Film festivals are overwhelming. I always think I’m going to pick the good ones, but doesn’t always work out that way. This year, for the Houston Cinema Arts Festival (HCAF), I took a few chances. Here are the highlights.
In an effort dubbed “Project Shirley,” Milestone Films — headed by husband and wife team Dennis Doros and Amy Heller — has set out to restore and distribute Shirley Clarke’s feature films and shorts. Clarke was an experimental, incredibly original filmmaker who influenced a generation of filmmakers, but somehow didn’t find her way into fame in the male-dominated avant garde canon.
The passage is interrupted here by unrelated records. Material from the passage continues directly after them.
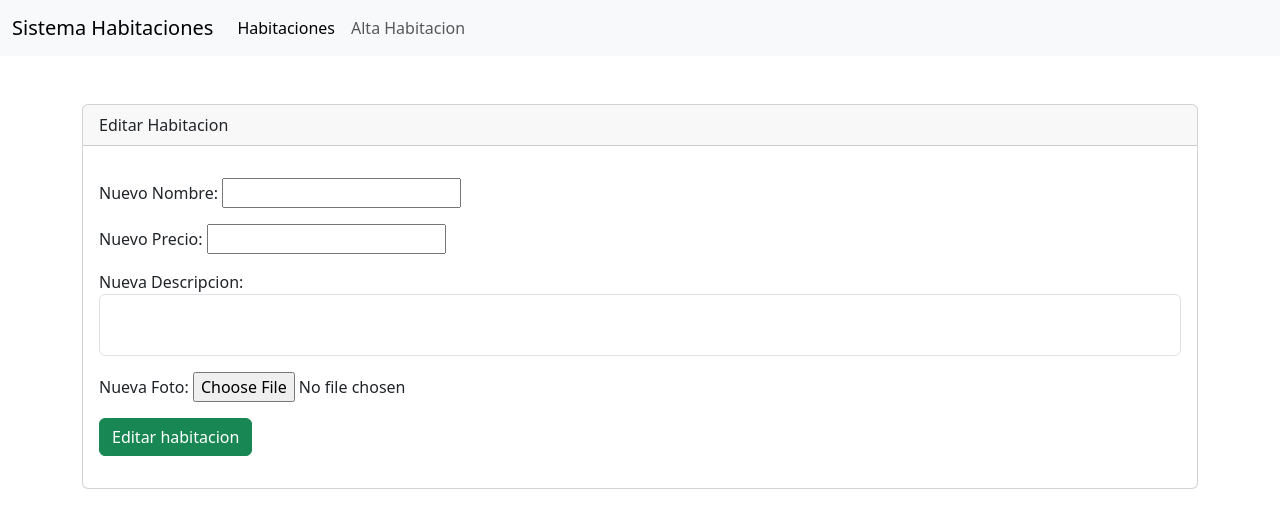
After one commit to martellocamila/api-codo-a-codo, a Django app: template habitaciones/templates/habitaciones/editar_habitacion.html in a window 1280 px wide. The commit adds this page. Shown: the top 528 px of the page. Run offline with Django 5.2, Linux system fonts and the light colour scheme; the template is opened without the code that fills it, so the values that code supplies are empty.

Commit message:
Se agrego la funcion de editar una habitacion

```diff
--- /dev/null
+++ b/habitaciones/templates/habitaciones/editar_habitacion.html
@@ -0,0 +1,43 @@
+{% extends 'base.html' %}
+
+{% block title %}Editar Habitacion{% endblock %}
+
+{% block content %}
+
+<form method="POST" action="" enctype="multipart/form-data"> {% csrf_token %}
+    <div class="card mt-5">
+        <div class="card-header">
+            Editar Habitacion
+        </div>
+        <div class="card-body">
+            <p class="card-text">
+                <div class="form-group mb-3">
+                    <label for="txtNombre">Nuevo Nombre: </label>
+                    <input type="text" name="txtNombre" id="txtNombre">
+                </div>
+                <div class="form-group mb-3">
+                    <label for="txtPrecio">Nuevo Precio: </label>
+                    <input type="number" name="txtPrecio" id="txtPrecio">
+                </div>
+                <div class="form-group mb-3">
+                    <label for="txtDescripcion">Nueva Descripcion: </label>
+                    <textarea class="form-control" name="txtDescripcion" id="txtDescripcion" style="resize:none;"></textarea>
+                </div>
+                <div class="form-group mb-3">
+                    {% if habitacion.foto %}
+                        Foto actual:
+                        <img src="{{ habitacion.foto.url }}" width="100">
+                     {% endif %}
+                    <label for="txtFoto">Nueva Foto: </label>
+                    <input type="file" name="txtFoto" id="txtFoto">
+                </div>
+                <div class="form-group">
+                    <input class="btn btn-success" type="submit" value="Editar habitacion">
+                </div>
+
+            </p>
+        </div>
+    </div>
+</form>
+
+{% endblock %}
--- a/habitaciones/templates/habitaciones/home.html
+++ b/habitaciones/templates/habitaciones/home.html
@@ -25,7 +25,7 @@
             <td>{{ habitacion.descripcion}}</td>
             <td>{{ habitacion.precio}}</td>
             <td>
-                <a class="btn btn-warning" href="">Editar</a>
+                <a class="btn btn-warning" href="{%url 'edit' habitacion.id %}">Editar</a>
                 <a class="btn btn-danger" href="{% url 'delete' habitacion.id %}">Borrar</a>
             </td>
         </tr>
--- a/habitaciones/urls.py
+++ b/habitaciones/urls.py
@@ -6,5 +6,6 @@ urlpatterns = [
     path('', views.inicio, name='inicio'),
     path('alta-habitacion/', views.alta_habitacion, name='alta_habitacion'),
     path('store/', views.store, name='store'),
-    path('delete/<int:habitacion_id>/', views.delete, name='delete')
+    path('delete/<int:habitacion_id>/', views.delete, name='delete'),
+    path('edit/<int:habitacion_id>/', views.edit, name='edit')
 ]
```
Also changed, not shown: habitaciones/views.py (+31 -0 lines), 1 other file.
Shirley Clarke’s The Connection, adapted from Jack Gelber’s controversial 1959 stage play, is a funny, tragic, and strange film. A group of heroin addicts wait anxiously in a cramped loft for their dealer to show up and deliver their fix. To pass the time they play jazz, sleep, moan, philosophize, and play more jazz. A fictional director nudges and prods the dope-sick anti-heroes, cajoling them into telling us what being a dope fiend is all about. The self-awareness never ventures into the territory of trickery or annoyance, while still poking fun at the occasionally exploitative nature of documentary investigations.
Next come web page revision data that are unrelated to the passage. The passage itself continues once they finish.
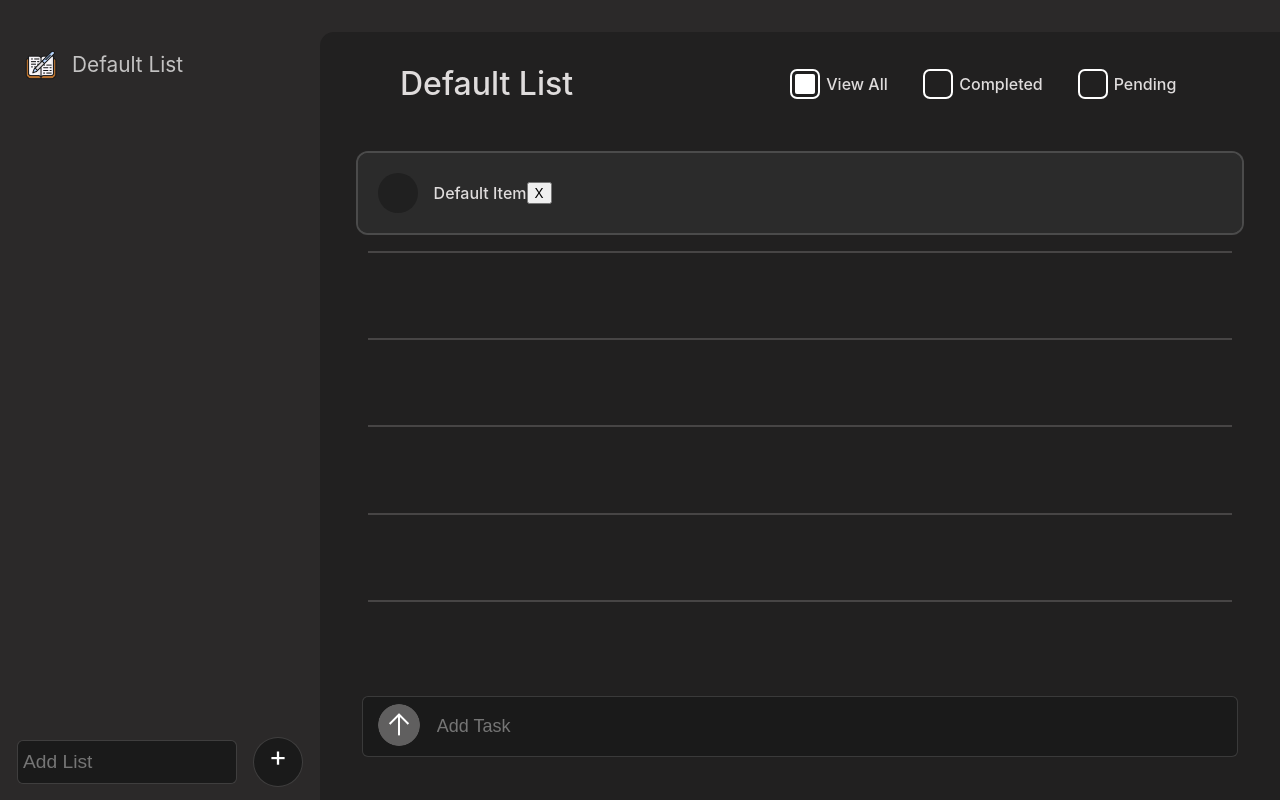
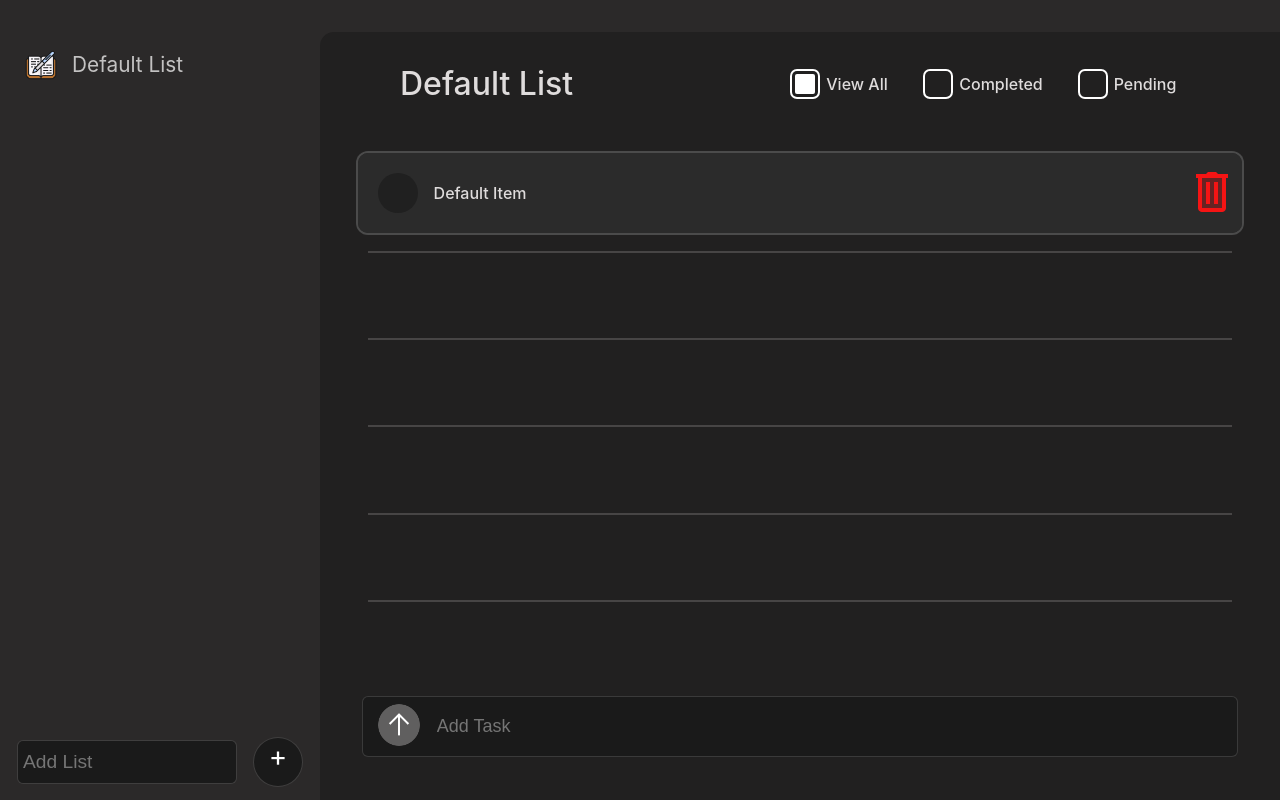
Before and after one commit to Rane3/ToDo---Ludex, a React (Create React App) app in the folder my-todo-app/: page / in a window 1280 px wide. Built offline with nearby package versions, Linux system fonts and the light colour scheme.

Commit message:
Add styles for delete button

```diff
--- a/my-todo-app/src/components/TodoItem.tsx
+++ b/my-todo-app/src/components/TodoItem.tsx
@@ -11,6 +11,7 @@ const TodoItem: FC<TodoItemProps> = ({ todo, setCompleted, deleteTodo }) => {
     };
 
     return (
+
         <div className="todo-item" key={todo.id}>
             <div className="checkbox-wrapper-31">
                 <input
@@ -26,8 +27,10 @@ const TodoItem: FC<TodoItemProps> = ({ todo, setCompleted, deleteTodo }) => {
             </div>
 
             <span className='todo-item-text'>{todo.text}</span>
-            <button onClick={() => deleteTodo(todo.id)} >X</button>
+            <button className='todo-item-delete' onClick={() => deleteTodo(todo.id)} ><img src='/icons/delete.png'/></button>
         </div>
+
+
     );
 };
 
--- a/my-todo-app/src/styles/MainViewStyles.css
+++ b/my-todo-app/src/styles/MainViewStyles.css
@@ -22,7 +22,8 @@
     flex-direction: column;
 
 }
-#list-header{
+
+#list-header {
     padding-left: 5rem;
 
     padding-bottom: 2rem;
@@ -50,11 +51,13 @@
 .add-task-input input:focus-visible {
     outline: none;
 }
-#invisible-button{
+
+#invisible-button {
     background: transparent;
     border: transparent;
     cursor: pointer;
 }
+
 .add-task-input input {
     background: transparent;
     border: none;
@@ -108,8 +111,27 @@
 
 .todo-item-text {
     margin-left: 1rem;
+    flex: 16;
 }
 
+
+
+.todo-item-delete {
+    flex: 1;
+    background: transparent;
+    border: transparent;
+
+}
+.todo-item-delete img{
+    transition: 0.4s;
+    border-radius: 10px;
+
+}
+.todo-item-delete img:hover {
+    box-shadow: inset 0px 0px 20px 14px #ff000085;
+    margin: 0;
+    padding: 0;
+}
 
 
 /* https://uiverse.io/guilhermeyohan/white-cheetah-13 */
```
Also changed, not shown: my-todo-app/public/icons/delete.png (added).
While the characters may be tragically hip, the film never becomes too hip for itself. The pace and distance is carefully controlled. Nothing feels accidental. Arthur Ornitz’s camera work is dynamic, sharp, and deliberate.
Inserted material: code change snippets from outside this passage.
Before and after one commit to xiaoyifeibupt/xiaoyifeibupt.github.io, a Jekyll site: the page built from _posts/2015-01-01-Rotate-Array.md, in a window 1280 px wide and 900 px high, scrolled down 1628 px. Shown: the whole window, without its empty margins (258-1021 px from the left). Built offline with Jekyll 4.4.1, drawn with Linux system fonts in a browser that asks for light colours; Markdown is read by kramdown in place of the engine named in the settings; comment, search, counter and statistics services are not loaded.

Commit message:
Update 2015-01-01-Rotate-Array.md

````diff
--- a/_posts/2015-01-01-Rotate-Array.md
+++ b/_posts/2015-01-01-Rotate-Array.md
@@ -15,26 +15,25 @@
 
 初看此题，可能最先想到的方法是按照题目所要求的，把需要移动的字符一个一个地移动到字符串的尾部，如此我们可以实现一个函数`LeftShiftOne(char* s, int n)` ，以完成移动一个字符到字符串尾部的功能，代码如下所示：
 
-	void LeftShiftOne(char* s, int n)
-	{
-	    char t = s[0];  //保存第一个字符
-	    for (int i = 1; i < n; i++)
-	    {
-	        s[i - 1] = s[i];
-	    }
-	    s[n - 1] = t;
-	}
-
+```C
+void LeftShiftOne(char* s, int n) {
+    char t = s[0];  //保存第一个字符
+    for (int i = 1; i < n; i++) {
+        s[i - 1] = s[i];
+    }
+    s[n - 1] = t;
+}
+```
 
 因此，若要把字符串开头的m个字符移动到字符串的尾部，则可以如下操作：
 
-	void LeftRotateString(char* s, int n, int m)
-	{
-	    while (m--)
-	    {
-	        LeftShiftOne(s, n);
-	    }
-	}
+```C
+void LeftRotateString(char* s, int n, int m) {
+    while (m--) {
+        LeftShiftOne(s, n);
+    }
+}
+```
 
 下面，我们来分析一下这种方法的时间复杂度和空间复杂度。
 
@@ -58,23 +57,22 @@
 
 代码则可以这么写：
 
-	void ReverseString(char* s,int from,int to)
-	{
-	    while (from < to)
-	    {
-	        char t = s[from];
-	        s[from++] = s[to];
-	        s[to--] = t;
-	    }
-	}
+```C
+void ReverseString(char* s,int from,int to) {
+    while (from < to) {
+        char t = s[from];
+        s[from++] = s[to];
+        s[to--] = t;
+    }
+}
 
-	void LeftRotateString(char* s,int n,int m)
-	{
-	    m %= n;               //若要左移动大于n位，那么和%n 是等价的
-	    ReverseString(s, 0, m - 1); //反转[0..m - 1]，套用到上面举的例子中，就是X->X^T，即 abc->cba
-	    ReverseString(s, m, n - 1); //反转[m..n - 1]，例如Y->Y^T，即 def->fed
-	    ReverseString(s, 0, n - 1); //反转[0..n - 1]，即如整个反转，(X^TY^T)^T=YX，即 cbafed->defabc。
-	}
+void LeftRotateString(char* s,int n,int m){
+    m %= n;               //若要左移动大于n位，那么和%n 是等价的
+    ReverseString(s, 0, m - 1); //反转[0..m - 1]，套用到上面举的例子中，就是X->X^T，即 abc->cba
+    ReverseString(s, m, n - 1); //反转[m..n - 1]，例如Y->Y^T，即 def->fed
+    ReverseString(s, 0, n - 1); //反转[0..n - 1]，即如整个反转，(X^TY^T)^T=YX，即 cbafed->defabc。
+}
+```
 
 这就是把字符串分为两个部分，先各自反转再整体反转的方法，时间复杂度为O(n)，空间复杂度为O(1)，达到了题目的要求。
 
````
One my issues with so-called “beat” narratives is that they try to imitate bebop as a naïve, relentless high without acknowledging the low that follows; hence the critique of typing without writing. In The Connection, Clarke slows down, allowing moments of tragedy to break through the cool, affected airs, revealing the sorrow and loneliness of addiction.
Clarke’s Ornette Coleman: Made in America is a touching portrait of one of the most influential and prolific jazz musicians of all time. Coleman is up there when it comes to eccentrics, and Clarke’s portrait of him does his strange genius justice. Clarke combines archival interviews, concert footage, fictional reenactments, and 1980s FX into a unique journey into the life and mind of her subject. I thought I knew a lot about Ornette Coleman, but watching the movie, I realized how little I knew.
Clarke’s documents the intimate relationship Ornette and his son, Denardo, as Ornette encourages Denardo’s growth as a musician, human being and later, as his manager. Coleman seems so completely at home in the camera’s gaze, always grinning, speaking from his heart as he describes his successes, his failures, his hopes for himself, his family, and the human race. He really can’t help but be so completely himself, it’s a joy to watch.
Caesar Must Die, directed by Paolo Taviani and Vittorio Taviani, chronicles a production of Shakespeare’s Julius Caesar set in an Italian prison. During the auditions and casting decisions, the film feels like a documentary about the prisoners, but it quickly transforms into a filmed version of the play. As they start to learn their lines, dramatic music is cued in the background and the camera takes on a dramatic flair. Fragments of the play go on in the hallways, in their cell-blocks, with and without direction from the play’s director, and with scripted or not-so-scripted squabbles between the actors.
The prison, with its empty concrete rooms bordered by wire and iron, looks like a better set than you could find on any professional theater stage. Some of the documentary interaction struck me as forced or scripted, but it’s easily forgiven: It’s about their experience as actors, and the lines between prisoner and actor should be blurry. Between the auditions and the final performance of the show, some of the prisoners undergo surprising transformations as actors, finding meaning through their art and a profound joy in the bleak landscape of incarceration.
Joseph Wozny is a writer and musician living in Houston.